OLIVIER BESANCENOT is the young postal worker who shocked the French establishment when he won 1.2 million votes standing as a revolutionary socialist in the presidential election in April last year. One in seven of the people under 25 who voted backed Olivier. He is a leading member of the socialist Revolutionary Communist League. He spoke to Socialist Worker about the build-up in France towards the European Social Forum.
WHEN 18 year old working class garage MC Dizzee Rascal picked up the Mercury Music Prize I was pleased, but something bugged me. It had nothing to do with his oversimplistic beats or the lack of content in his lyrics. I quite like his voice and style of flow.
NED KELLY is Australia's most famous bushranger. This new film shows how Ned tried to live a normal life but was continually set up by the local police, who are portrayed as brutal, corrupt and vengeful. He only turns to crime for revenge when he is accused of the attempted murder of a policeman. The police punish Ned's family by poisoning their wells and locking his mother up.
THIS CRACKING film about the power struggle between Tony Blair and Gordon Brown was dropped by ITV as "too sensitive". Luckily Channel 4 are screening it on the eve of Labour's conference. Like the recent The Project, it combines memorable newsreel footage with drama. The actors playing Blair and Brown are scarily true to life, although the Peter Mandelson character never gets close to explaining the man's power. The film shows how the drive to "modernise" Labour was born out of frustration with years of defeat by the Tories.
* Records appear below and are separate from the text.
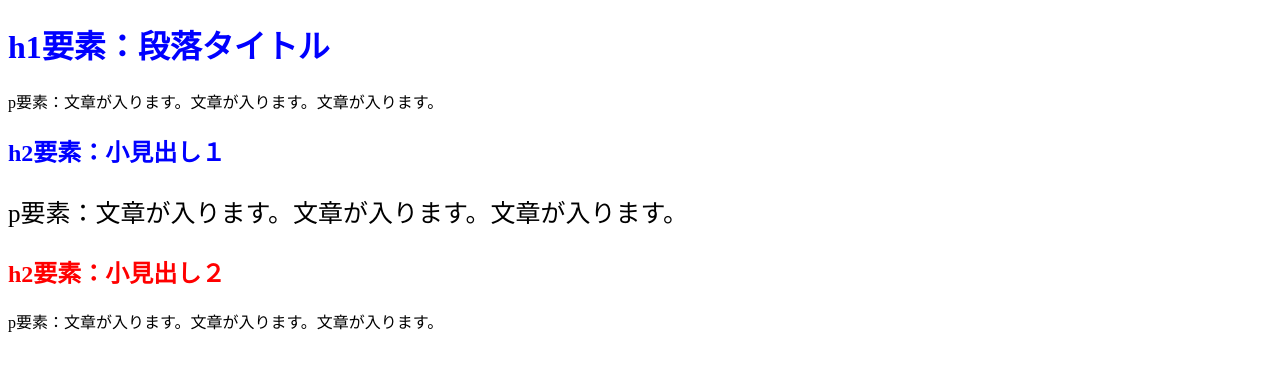
Repository: komikomi650/samurai_HTML-CSS
Page: samurai1/index.html
The author's editor kept a record of every edit. The page is drawn from the files as they stood at one moment, then again after the next edit.
The browser window is 1280 px wide. The pictures show the whole page.

Above is the page before.

### samurai1/index.html
<!DOCTYPE html>
<html lang="en">
<head>
    <meta charset="UTF-8">
    <title>HTML/CSSの学習</title>
    <!-- stylesheet.cssの読み込み-->
    <link rel="stylesheet" href="stylesheet.css">
    <style>
        .red {
            color: red;
        }
        .blue {
            color: blue;
        }
    </style>
</head>
<body>
    <h1 class="blue">h1要素：段落タイトル</h1>
    <p>p要素：文章が入ります。文章が入ります。文章が入ります。</p>
    <h2 class="blue">h2要素：小見出し１</h2>
    <p class="fs-25">p要素：文章が入ります。文章が入ります。文章が入ります。</p>
    <h2 class="red">h2要素：小見出し２</h2>
    <p style="fw-bold;">p要素：文章が入ります。文章が入ります。文章が入ります。</p>
</body>
</html>

### samurai1/stylesheet.css
@charset "utf-8";

#red {
    color: red;
}
.blue {
    color: blue;
}
.fs-25 {
    font-size: 25px;
}
.fw-bold {
    font-weight: bold;
}

After the next edit:
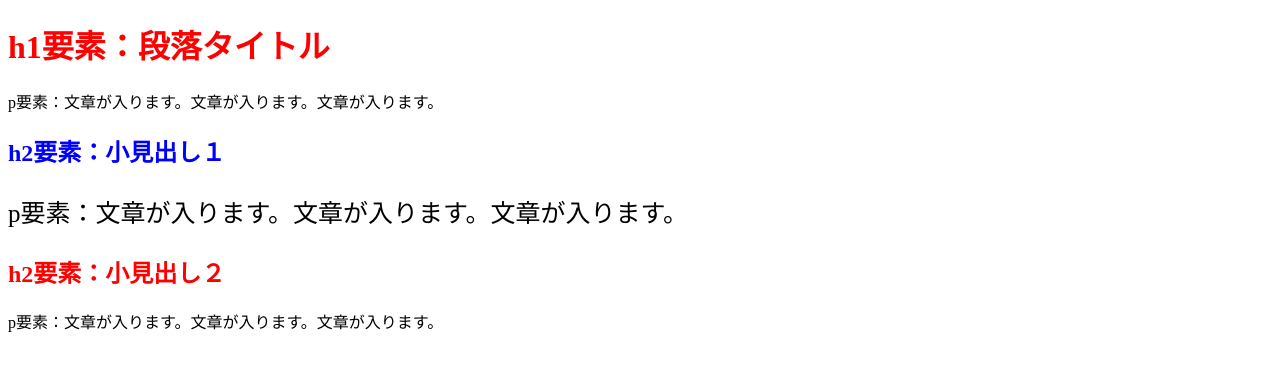
The edit:
--- a/samurai1/index.html
+++ b/samurai1/index.html
@@ -15,7 +15,7 @@
     </style>
 </head>
 <body>
-    <h1 class="blue">h1要素：段落タイトル</h1>
+    <h1 class="red">h1要素：段落タイトル</h1>
     <p>p要素：文章が入ります。文章が入ります。文章が入ります。</p>
     <h2 class="blue">h2要素：小見出し１</h2>
     <p class="fs-25">p要素：文章が入ります。文章が入ります。文章が入ります。</p>
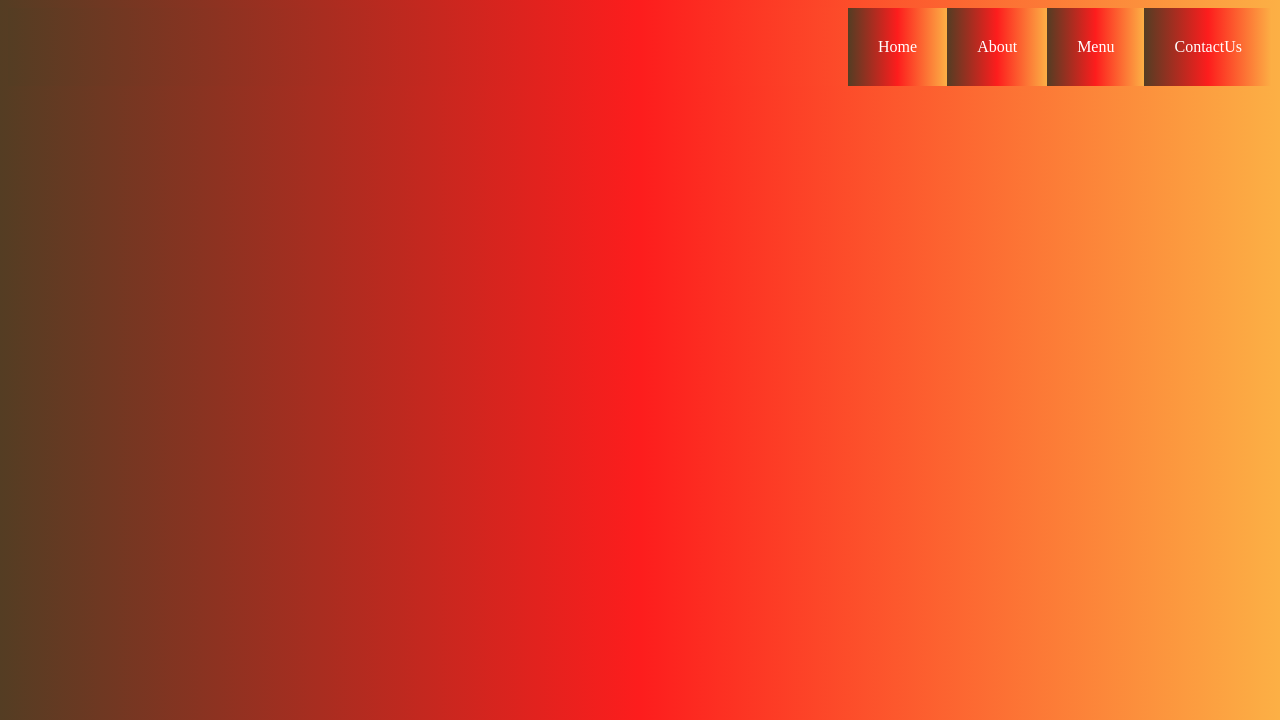
Repository: sristigupta04/basic-js-project
Page: kids fun/kid.html
These files come from the project's save history. The page is drawn as it stood at one moment and after the next save; the edit follows.
The browser window is 1280 px wide. The pictures show the whole page.

Above is the page before, as saved 2025-11-16 00:11:23.

After the next save:
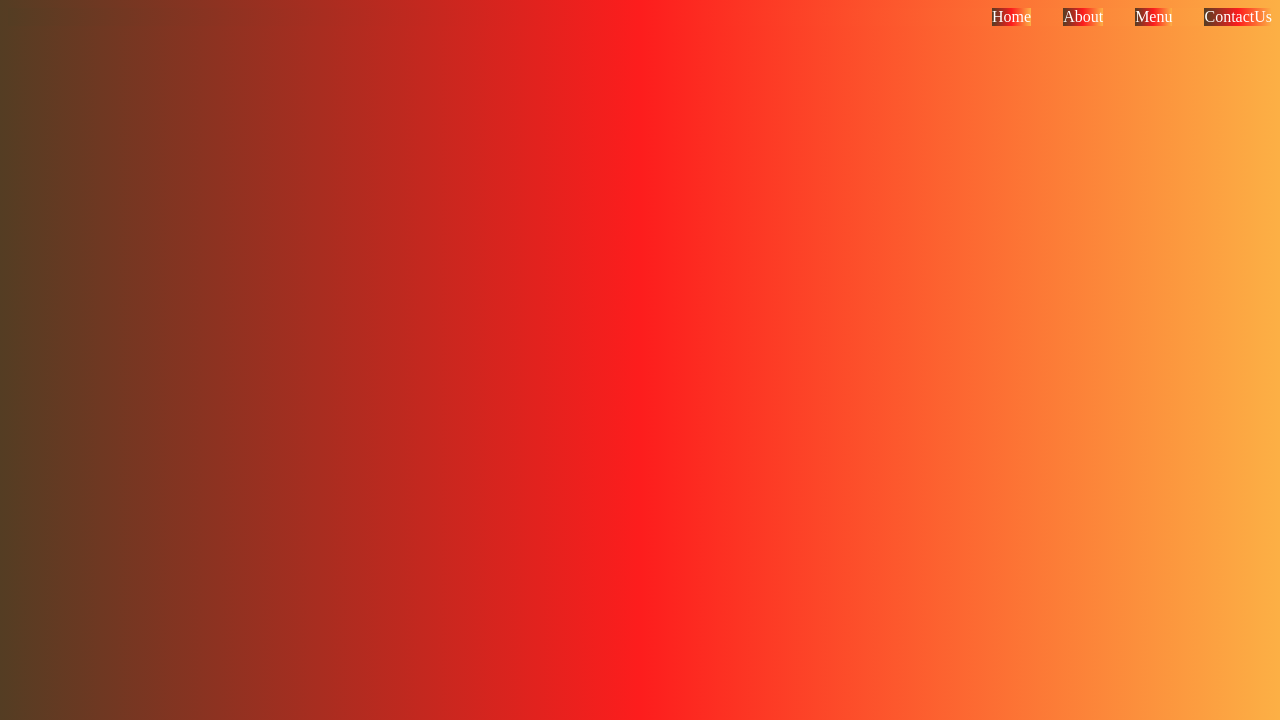
Saved 20 s later.
--- a/kids fun/kid.css
+++ b/kids fun/kid.css
@@ -15,7 +15,7 @@ filter: progid:DXImageTransform.Microsoft.gradient(startColorstr="#543D23", endC
 .top a{
     text-decoration: none;
     background-color: none;
-    padding: 30px;
+    margin-left: 2rem;;
     gap: 30px;
     color:white;
 
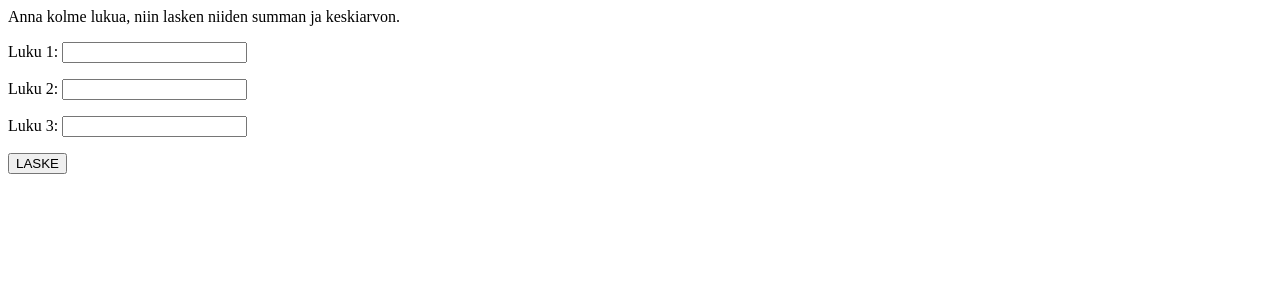
Repository: koodaajakige/knykanen
Page: public_html/be/kolmelukua.html
The author's editor kept a copy of each file at every save. The page is drawn from the files as they stood at one save, then again after the next save.
The browser window is 1280 px wide. The pictures show the whole page.

Above is the page before, as saved 2022-10-14 21:23:41.

After the next save:
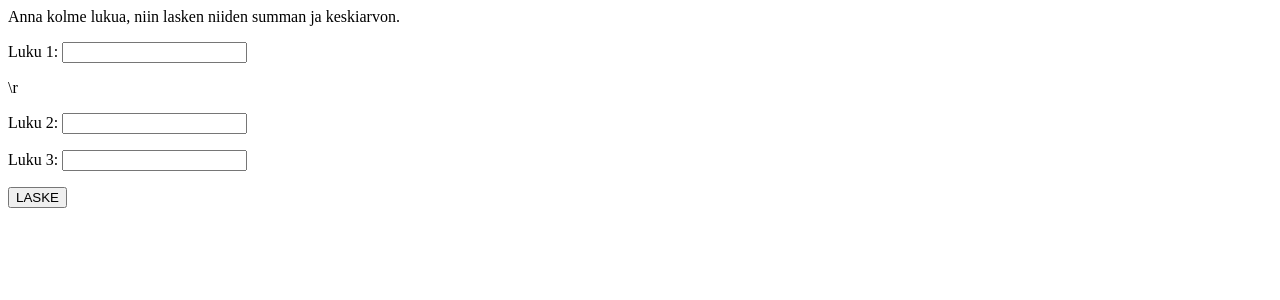
Saved 16 h 23 min later.
--- a/public_html/be/kolmelukua.html
+++ b/public_html/be/kolmelukua.html
@@ -6,7 +6,7 @@
 <p>Anna kolme lukua, niin lasken niiden summan ja keskiarvon.</p>
 <form action="kolmelukua.php" method="GET">
 
-    <p>Luku 1: <input type="text" name="luku1"></p>
+    <p>Luku 1: <input type="text" name="luku1"></p>\r
     <p>Luku 2: <input type="text" name="luku2"></p>
     <p>Luku 3: <input type="text" name="luku3"></p>
     <input type="submit" value="LASKE">

After the save that followed:
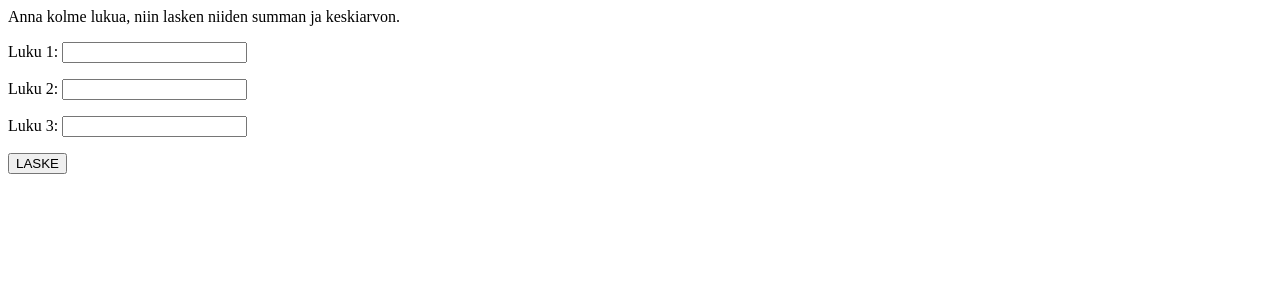
Saved 36 s later.
--- a/public_html/be/kolmelukua.html
+++ b/public_html/be/kolmelukua.html
@@ -6,7 +6,7 @@
 <p>Anna kolme lukua, niin lasken niiden summan ja keskiarvon.</p>
 <form action="kolmelukua.php" method="GET">
 
-    <p>Luku 1: <input type="text" name="luku1"></p>\r
+    <p>Luku 1: <input type="text" name="luku1"></p>
     <p>Luku 2: <input type="text" name="luku2"></p>
     <p>Luku 3: <input type="text" name="luku3"></p>
     <input type="submit" value="LASKE">
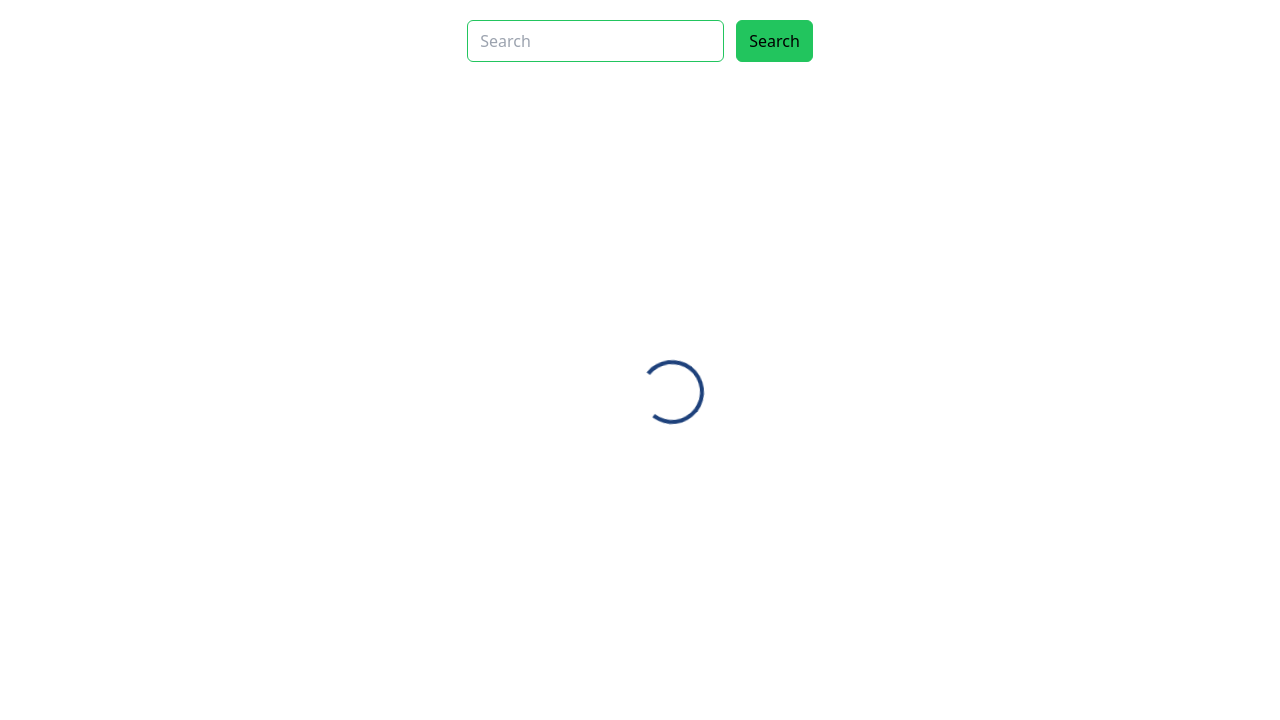
Repository: kimhieu153255/Image-search-app
Page: /
These files come from the project's save history. The page is drawn as it stood at one moment and after the next save; the edit follows.
The browser window is 1280 px wide. The pictures show the whole page.
The project was rebuilt for these pictures with package versions that can differ from the ones it lists, and the page was loaded fresh each time. Also part of the build but not shown: vite.config.js, src/Components/Button/Loadmore.jsx, src/Components/Card/Card.jsx.

Above is the page before, as saved 2023-10-26 20:23:02.

After the next save:
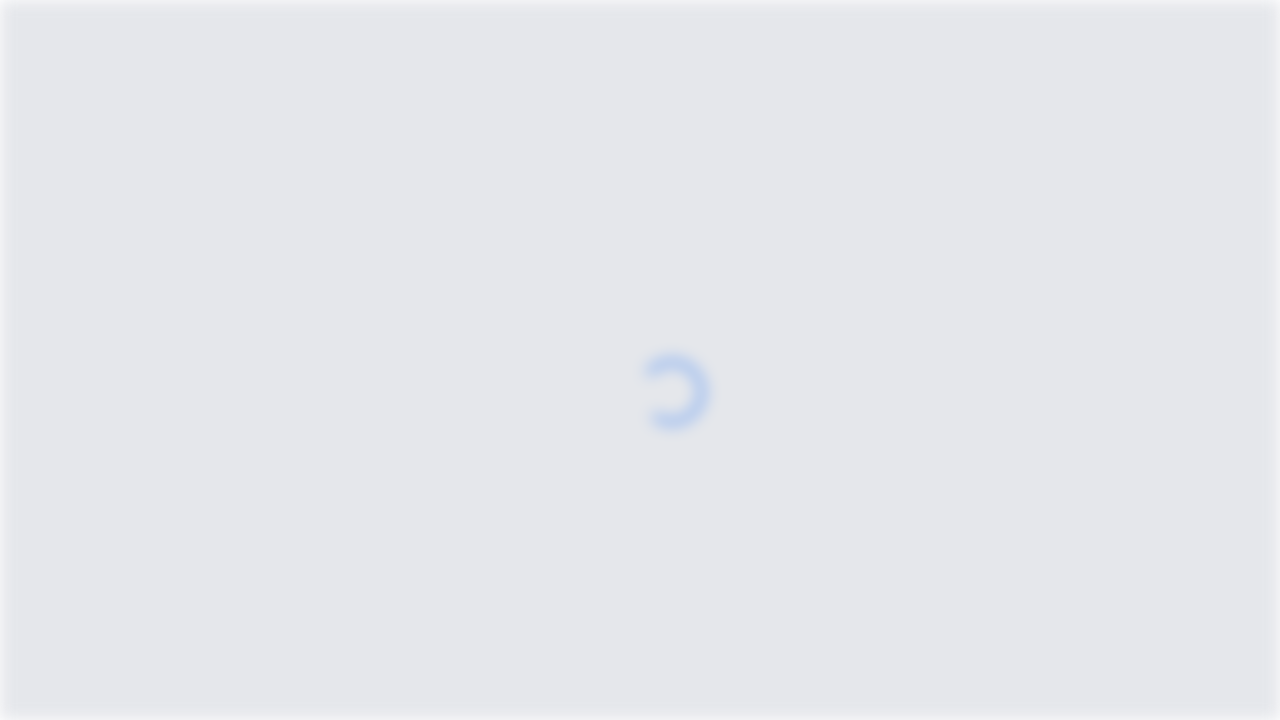
Saved 14 s later.
--- a/src/App.jsx
+++ b/src/App.jsx
@@ -13,7 +13,7 @@ function App() {
         <Loadmore></Loadmore>
       </div>
       {isLoading && (
-        <div className="inset-0 fixed  brightness-50">
+        <div className="inset-0 fixed bg-gray-200 blur">
           <div className="inline-block h-16 w-16 animate-spin rounded-full border-4 border-solid border-r-transparent align-[-0.125em] text-secondary motion-reduce:animate-[spin_1.5s_linear_infinite] border-blue-500 absolute top-1/2 left-1/2">
             <span className="!absolute !-m-px !h-px !w-px !overflow-hidden !whitespace-nowrap !border-0 !p-0 ![clip:rect(0,0,0,0)]"></span>
           </div>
A CLEAR majority of people in Britain now think the war on Iraq was wrong. An opinion poll in the Guardian on Monday showed 53 percent think the war was unjustified and only 38 percent believe it was right to attack Iraq. This is the reality looming over Tony Blair at his party's conference starting on Sunday.
SOCIALISTS IN Cardiff were saddened to hear of the tragic death of Terry Jenkins. Terry, who had moved to St Dogmaels, Cardigan, some months ago, was a well known socialist in Cardiff. After joining the Young Communist League he joined the International Socialists in the 1970s and was an active member of SWP for many years.
DUE TO my husband being despicably treated at the hands of the TNT/Sony company he worked for, I am enclosing a copy of a letter I have sent to various appropriate people. I do not know if there is anything you can do, but I thought your readers should be aware of what tricks can be pulled on loyal employees.
THE BRUTAL reality of working life in Britain was shown in two industrial tribunal cases revealed in the press last week. Joanne MacDonald, a former telesales worker, lost her baby after being sacked for being pregnant.